» TASK GOAL: When a line in the entries contains the word "flex", copy that line in full.

[Code change snippets]
——
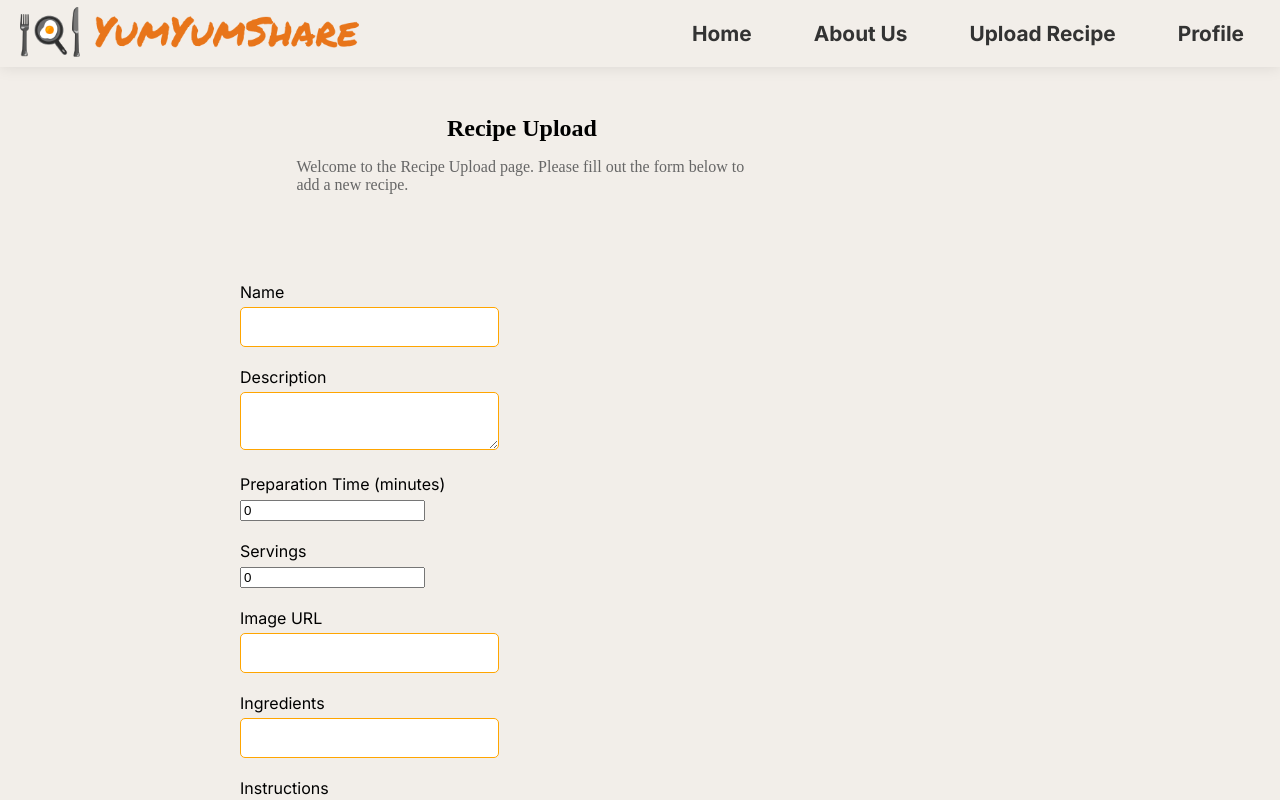
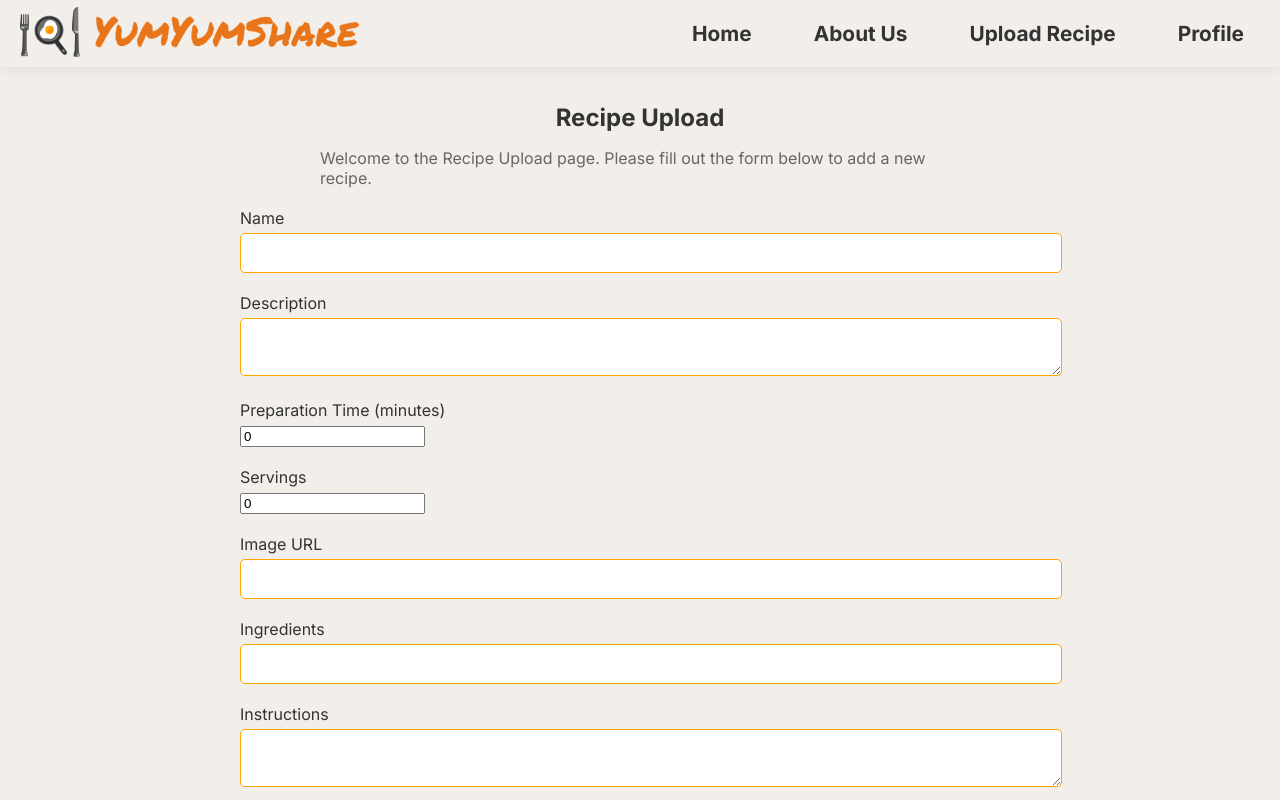
Before and after one commit to Parnian-Zrb/FinalProjectFE, a React (Vite) app: page /recipe-upload in a window 1280 px wide. Shown: the top 800 px of the page. Built offline with nearby package versions, Linux system fonts and the light colour scheme.

Commit message:
aboutus card align center, change font to inter

```diff
--- a/src/index.css
+++ b/src/index.css
@@ -5,6 +5,7 @@ body {
   font-family: "Inter", sans-serif;
   font-weight: 400;
   margin: 0;
+  color: #333333;
 }
 
 h1,
@@ -15,4 +16,5 @@ h5,
 h6 {
   font-family: "Inter", sans-serif;
   font-weight: 700;
+  color: #333333;
 }
--- a/src/pages/AboutUs.css
+++ b/src/pages/AboutUs.css
@@ -2,28 +2,18 @@ h1 {
   display: flex;
   align-items: center;
   justify-content: center;
-  font-family: "Times New Roman", Times, serif;
+
 }
 p {
   display: flex;
   align-items: center;
-  font-family: "Times New Roman", Times, serif;
-  /* padding: 2rem; */
   justify-content: center;
   text-align: left;
   margin-left: 10%;
   margin-right: 10%;
 }
 
-.container {
-  display: flex;
-  justify-content: space-between;
-  text-decoration: dashed;
-  flex-direction: row;
-  gap: 2rem;
-  flex-wrap: wrap;
-  padding: 2rem;
-}
+
 
 .ProfileCardContainer {
   align-items: center;
@@ -31,4 +21,5 @@ p {
   display: flex;
   flex-direction: row;
   gap: 3rem;
+  justify-content: center;
 }
```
——
» SOLVED PROBLEM:
   display: flex;
   display: flex;
-  display: flex;
-  flex-direction: row;
-  flex-wrap: wrap;
   display: flex;
   flex-direction: row;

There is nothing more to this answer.